--- Task goal ---
An exact copy of every entry is required, without the pictures.

*** Extracted data Section Begins ***

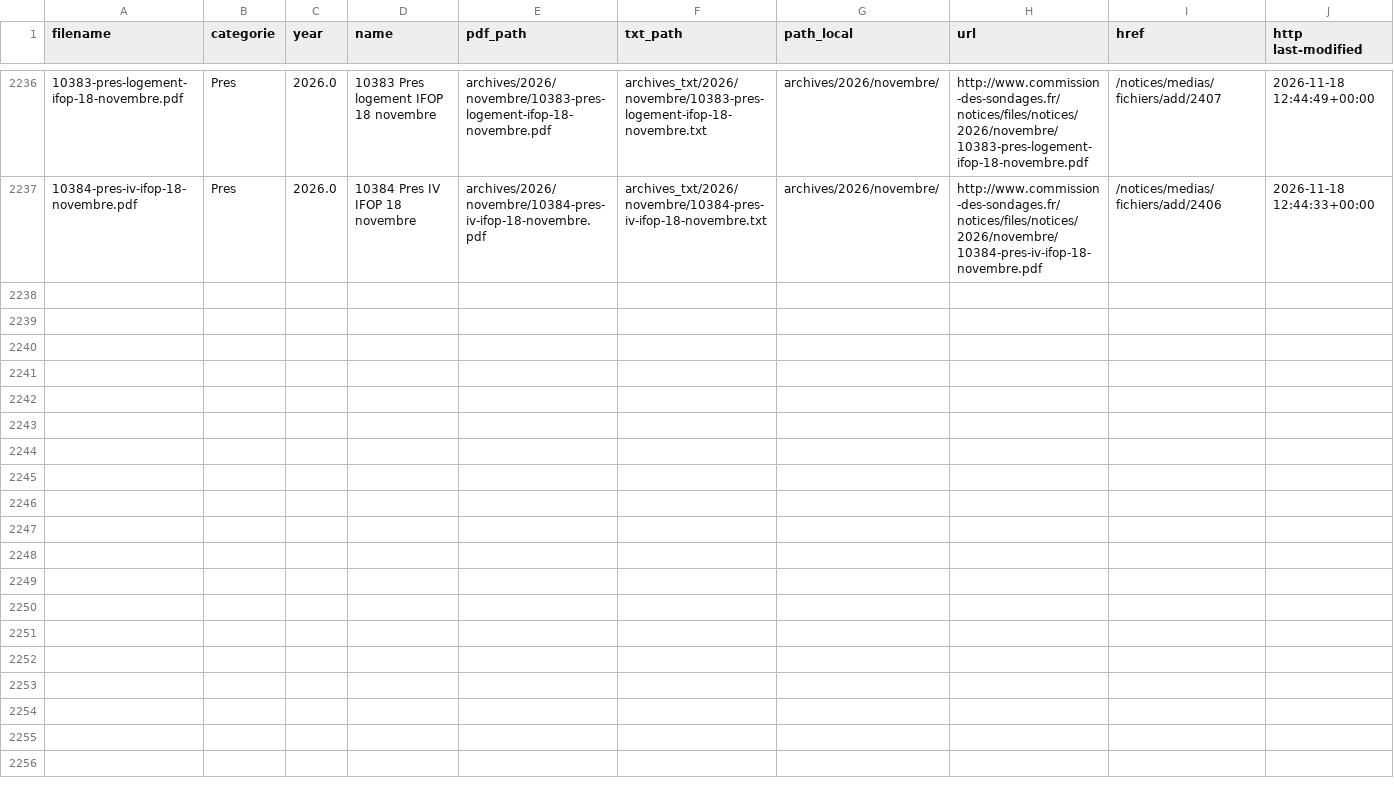
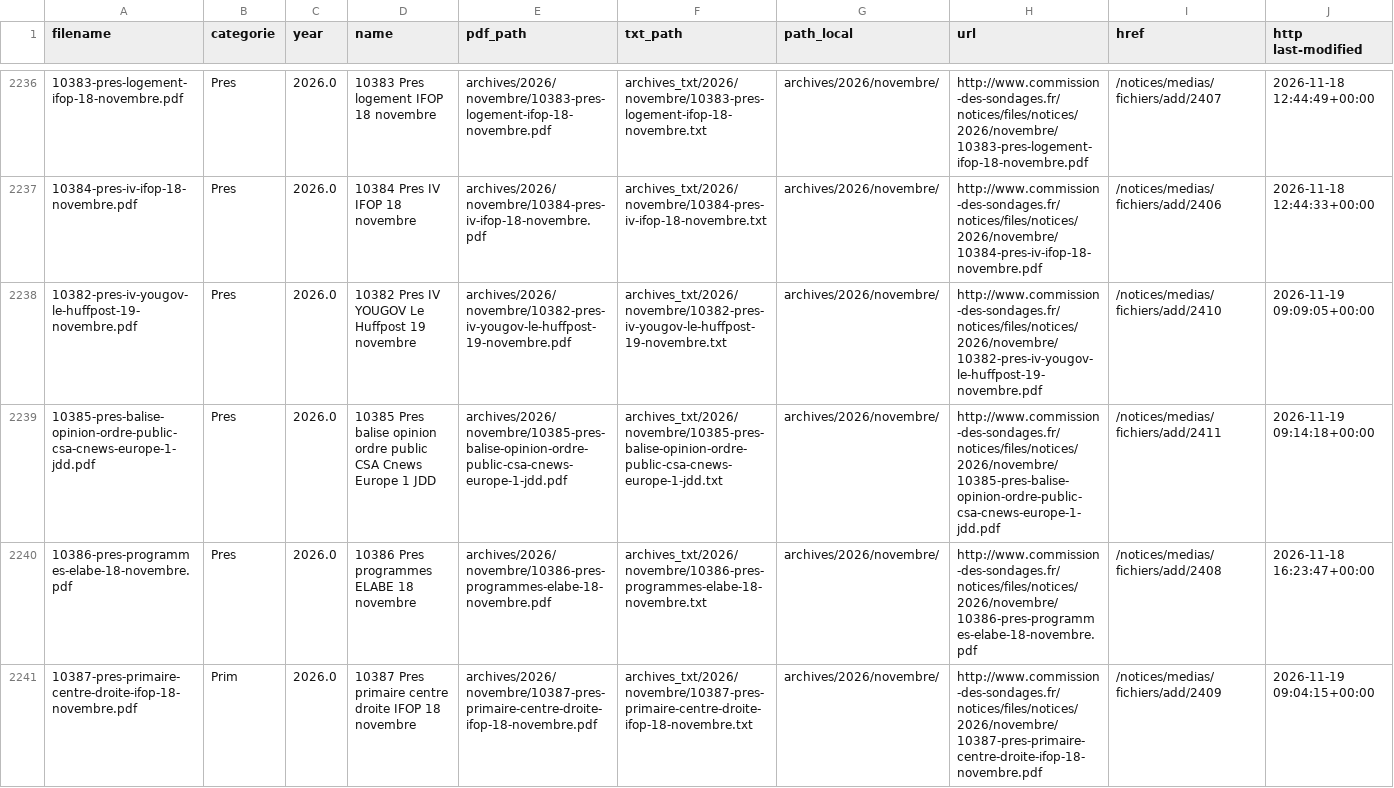
Before and after one commit to MieuxVoter/sondages-commission-index, a CSV file: notices_catalog.csv, drawn as a sheet; only a part is shown, gaps mark what is left out; rows hold the shown columns only; the diff covers the shown part only; the diff names each change by its address in the sheet, - before the commit and + after, or states it on an @@ line.

```diff
--- a/notices_catalog.csv
+++ b/notices_catalog.csv
+row 2238: 10382-pres-iv-yougov-le-huffpost-19-novembre.pdf | Pres | 2026.0 | 10382 Pres IV YOUGOV Le Huffpost 19 novembre | archives/2026/novembre/10382-pres-iv-yougov-le-huffpost-19-novembre.pdf | archives_txt/2026/novembre/10382-pres-iv-yougov-le-huffpost-19-novembre.txt | archives/2026/novembre/ | http://www.commission-des-sondages.fr/notices/files/notices/2026/novembre/10382-pres-iv-yougov-le-huffpost-19-novembre.pdf | /notices/medias/fichiers/add/2410 | 2026-11-19 09:09:05+00:00
+row 2239: 10385-pres-balise-opinion-ordre-public-csa-cnews-europe-1-jdd.pdf | Pres | 2026.0 | 10385 Pres balise opinion ordre public CSA Cnews Europe 1 JDD | archives/2026/novembre/10385-pres-balise-opinion-ordre-public-csa-cnews-europe-1-jdd.pdf | archives_txt/2026/novembre/10385-pres-balise-opinion-ordre-public-csa-cnews-europe-1-jdd.txt | archives/2026/novembre/ | http://www.commission-des-sondages.fr/notices/files/notices/2026/novembre/10385-pres-balise-opinion-ordre-public-csa-cnews-europe-1-jdd.pdf | /notices/medias/fichiers/add/2411 | 2026-11-19 09:14:18+00:00
+row 2240: 10386-pres-programmes-elabe-18-novembre.pdf | Pres | 2026.0 | 10386 Pres programmes ELABE 18 novembre | archives/2026/novembre/10386-pres-programmes-elabe-18-novembre.pdf | archives_txt/2026/novembre/10386-pres-programmes-elabe-18-novembre.txt | archives/2026/novembre/ | http://www.commission-des-sondages.fr/notices/files/notices/2026/novembre/10386-pres-programmes-elabe-18-novembre.pdf | /notices/medias/fichiers/add/2408 | 2026-11-18 16:23:47+00:00
+row 2241: 10387-pres-primaire-centre-droite-ifop-18-novembre.pdf | Prim | 2026.0 | 10387 Pres primaire centre droite IFOP 18 novembre | archives/2026/novembre/10387-pres-primaire-centre-droite-ifop-18-novembre.pdf | archives_txt/2026/novembre/10387-pres-primaire-centre-droite-ifop-18-novembre.txt | archives/2026/novembre/ | http://www.commission-des-sondages.fr/notices/files/notices/2026/novembre/10387-pres-primaire-centre-droite-ifop-18-novembre.pdf | /notices/medias/fichiers/add/2409 | 2026-11-19 09:04:15+00:00
```
Also changed, not shown: 3 added rows elsewhere in this file, base.csv, files.csv, 14 other files.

*** Extracted data Section Ends ***

--- Answer section ---
Before and after one commit to MieuxVoter/sondages-commission-index, a CSV file: notices_catalog.csv, drawn as a sheet; only a part is shown, gaps mark what is left out; rows hold the shown columns only; the diff covers the shown part only; the diff names each change by its address in the sheet, - before the commit and + after, or states it on an @@ line.

```diff
--- a/notices_catalog.csv
+++ b/notices_catalog.csv
+row 2238: 10382-pres-iv-yougov-le-huffpost-19-novembre.pdf | Pres | 2026.0 | 10382 Pres IV YOUGOV Le Huffpost 19 novembre | archives/2026/novembre/10382-pres-iv-yougov-le-huffpost-19-novembre.pdf | archives_txt/2026/novembre/10382-pres-iv-yougov-le-huffpost-19-novembre.txt | archives/2026/novembre/ | http://www.commission-des-sondages.fr/notices/files/notices/2026/novembre/10382-pres-iv-yougov-le-huffpost-19-novembre.pdf | /notices/medias/fichiers/add/2410 | 2026-11-19 09:09:05+00:00
+row 2239: 10385-pres-balise-opinion-ordre-public-csa-cnews-europe-1-jdd.pdf | Pres | 2026.0 | 10385 Pres balise opinion ordre public CSA Cnews Europe 1 JDD | archives/2026/novembre/10385-pres-balise-opinion-ordre-public-csa-cnews-europe-1-jdd.pdf | archives_txt/2026/novembre/10385-pres-balise-opinion-ordre-public-csa-cnews-europe-1-jdd.txt | archives/2026/novembre/ | http://www.commission-des-sondages.fr/notices/files/notices/2026/novembre/10385-pres-balise-opinion-ordre-public-csa-cnews-europe-1-jdd.pdf | /notices/medias/fichiers/add/2411 | 2026-11-19 09:14:18+00:00
+row 2240: 10386-pres-programmes-elabe-18-novembre.pdf | Pres | 2026.0 | 10386 Pres programmes ELABE 18 novembre | archives/2026/novembre/10386-pres-programmes-elabe-18-novembre.pdf | archives_txt/2026/novembre/10386-pres-programmes-elabe-18-novembre.txt | archives/2026/novembre/ | http://www.commission-des-sondages.fr/notices/files/notices/2026/novembre/10386-pres-programmes-elabe-18-novembre.pdf | /notices/medias/fichiers/add/2408 | 2026-11-18 16:23:47+00:00
+row 2241: 10387-pres-primaire-centre-droite-ifop-18-novembre.pdf | Prim | 2026.0 | 10387 Pres primaire centre droite IFOP 18 novembre | archives/2026/novembre/10387-pres-primaire-centre-droite-ifop-18-novembre.pdf | archives_txt/2026/novembre/10387-pres-primaire-centre-droite-ifop-18-novembre.txt | archives/2026/novembre/ | http://www.commission-des-sondages.fr/notices/files/notices/2026/novembre/10387-pres-primaire-centre-droite-ifop-18-novembre.pdf | /notices/medias/fichiers/add/2409 | 2026-11-19 09:04:15+00:00
```
Also changed, not shown: 3 added rows elsewhere in this file, base.csv, files.csv, 14 other files.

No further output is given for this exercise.